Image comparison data
----------------------------------------

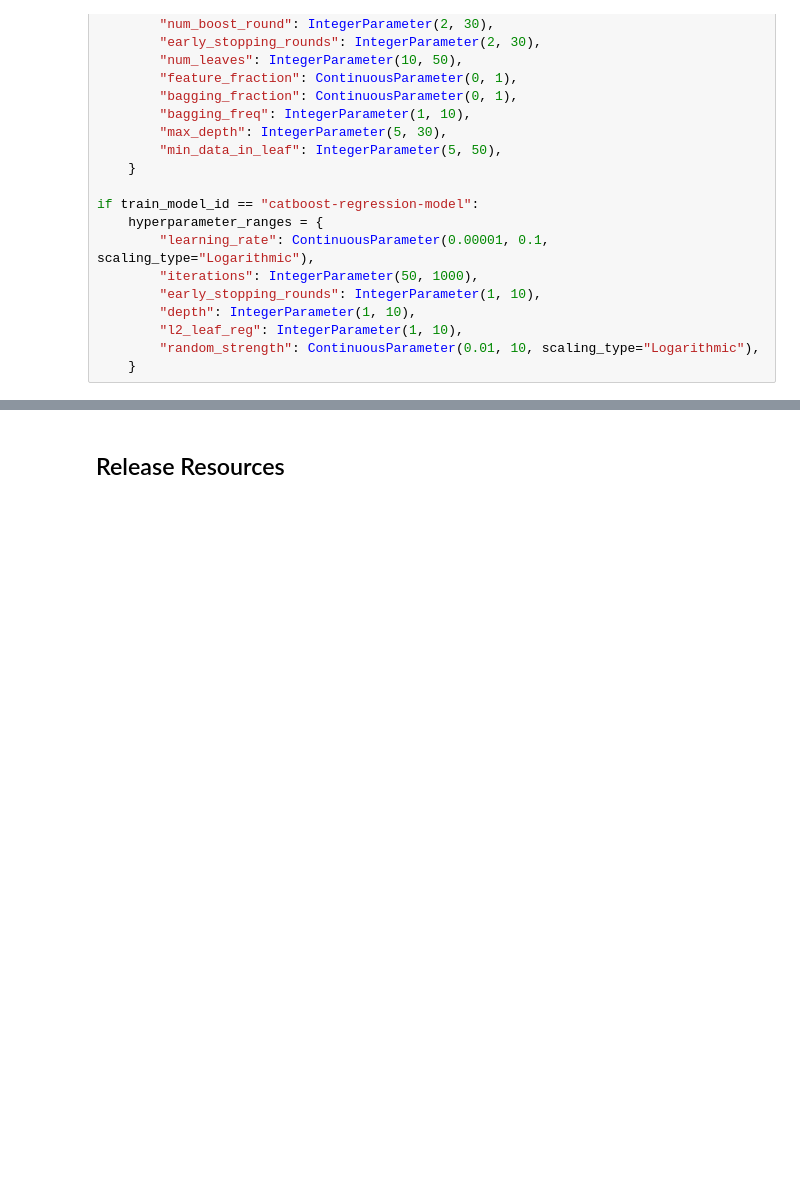
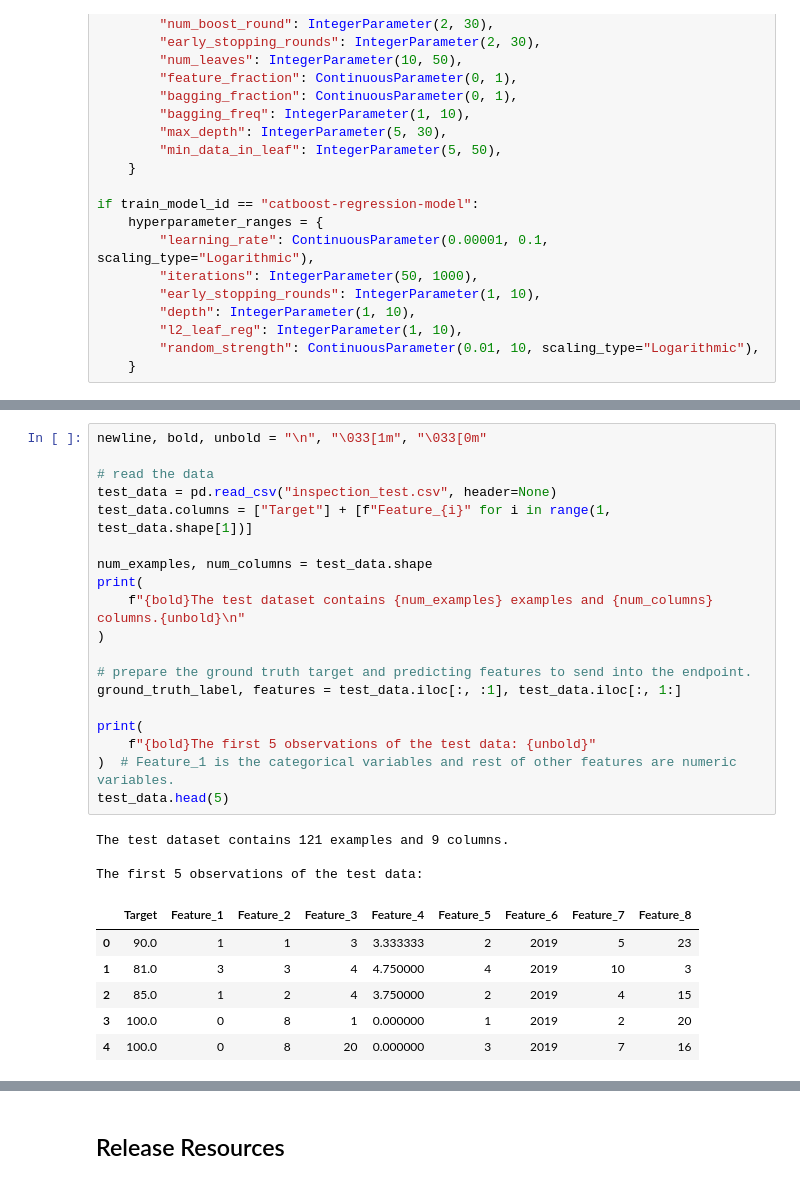
Before and after one commit to mchang674/ads-508-team-project, a Jupyter notebook: Data_ingest.ipynb, the cells around one changed output, grey strips where cells are left out. Drawn from its saved outputs; the diff is of its cells as text; blank space fills up the shorter version.

```diff
--- a/Data_ingest.ipynb
+++ b/Data_ingest.ipynb
@@ -843,0 +967,29 @@ https://docs.aws.amazon.com/sagemaker/latest/dg/sagemaker-python-sdk-troubleshoo
+# %%
+newline, bold, unbold = "\n", "\033[1m", "\033[0m"
+
+# read the data
+test_data = pd.read_csv("inspection_test.csv", header=None)
+test_data.columns = ["Target"] + [f"Feature_{i}" for i in range(1, test_data.shape[1])]
+
+num_examples, num_columns = test_data.shape
+print(
+    f"{bold}The test dataset contains {num_examples} examples and {num_columns} columns.{unbold}\n"
+)
+
+# prepare the ground truth target and predicting features to send into the endpoint.
+ground_truth_label, features = test_data.iloc[:, :1], test_data.iloc[:, 1:]
+
+print(
+    f"{bold}The first 5 observations of the test data: {unbold}"
+)  # Feature_1 is the categorical variables and rest of other features are numeric variables.
+test_data.head(5)
+# %% [output]
+The test dataset contains 121 examples and 9 columns.
+
+The first 5 observations of the test data:
+|  | Target | Feature_1 | Feature_2 | Feature_3 | Feature_4 | Feature_5 | Feature_6 | Feature_7 | Feature_8 |
+| 0 | 90.0 | 1 | 1 | 3 | 3.333333 | 2 | 2019 | 5 | 23 |
+| 1 | 81.0 | 3 | 3 | 4 | 4.750000 | 4 | 2019 | 10 | 3 |
+| 2 | 85.0 | 1 | 2 | 4 | 3.750000 | 2 | 2019 | 4 | 15 |
+| 3 | 100.0 | 0 | 8 | 1 | 0.000000 | 1 | 2019 | 2 | 20 |
+| 4 | 100.0 | 0 | 8 | 20 | 0.000000 | 3 | 2019 | 7 | 16 |
```
Also changed, not shown: parts of 26 cells of this notebook, 3 other files.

----------------------------------------

EXERCISE INSTRUCTIONS = Write out the data exactly, but not its pictures.

REPLY TO THE TASK =
Before and after one commit to mchang674/ads-508-team-project, a Jupyter notebook: Data_ingest.ipynb, the cells around one changed output, grey strips where cells are left out. Drawn from its saved outputs; the diff is of its cells as text; blank space fills up the shorter version.

```diff
--- a/Data_ingest.ipynb
+++ b/Data_ingest.ipynb
@@ -843,0 +967,29 @@ https://docs.aws.amazon.com/sagemaker/latest/dg/sagemaker-python-sdk-troubleshoo
+# %%
+newline, bold, unbold = "\n", "\033[1m", "\033[0m"
+
+# read the data
+test_data = pd.read_csv("inspection_test.csv", header=None)
+test_data.columns = ["Target"] + [f"Feature_{i}" for i in range(1, test_data.shape[1])]
+
+num_examples, num_columns = test_data.shape
+print(
+    f"{bold}The test dataset contains {num_examples} examples and {num_columns} columns.{unbold}\n"
+)
+
+# prepare the ground truth target and predicting features to send into the endpoint.
+ground_truth_label, features = test_data.iloc[:, :1], test_data.iloc[:, 1:]
+
+print(
+    f"{bold}The first 5 observations of the test data: {unbold}"
+)  # Feature_1 is the categorical variables and rest of other features are numeric variables.
+test_data.head(5)
+# %% [output]
+The test dataset contains 121 examples and 9 columns.
+
+The first 5 observations of the test data:
+|  | Target | Feature_1 | Feature_2 | Feature_3 | Feature_4 | Feature_5 | Feature_6 | Feature_7 | Feature_8 |
+| 0 | 90.0 | 1 | 1 | 3 | 3.333333 | 2 | 2019 | 5 | 23 |
+| 1 | 81.0 | 3 | 3 | 4 | 4.750000 | 4 | 2019 | 10 | 3 |
+| 2 | 85.0 | 1 | 2 | 4 | 3.750000 | 2 | 2019 | 4 | 15 |
+| 3 | 100.0 | 0 | 8 | 1 | 0.000000 | 1 | 2019 | 2 | 20 |
+| 4 | 100.0 | 0 | 8 | 20 | 0.000000 | 3 | 2019 | 7 | 16 |
```
Also changed, not shown: parts of 26 cells of this notebook, 3 other files.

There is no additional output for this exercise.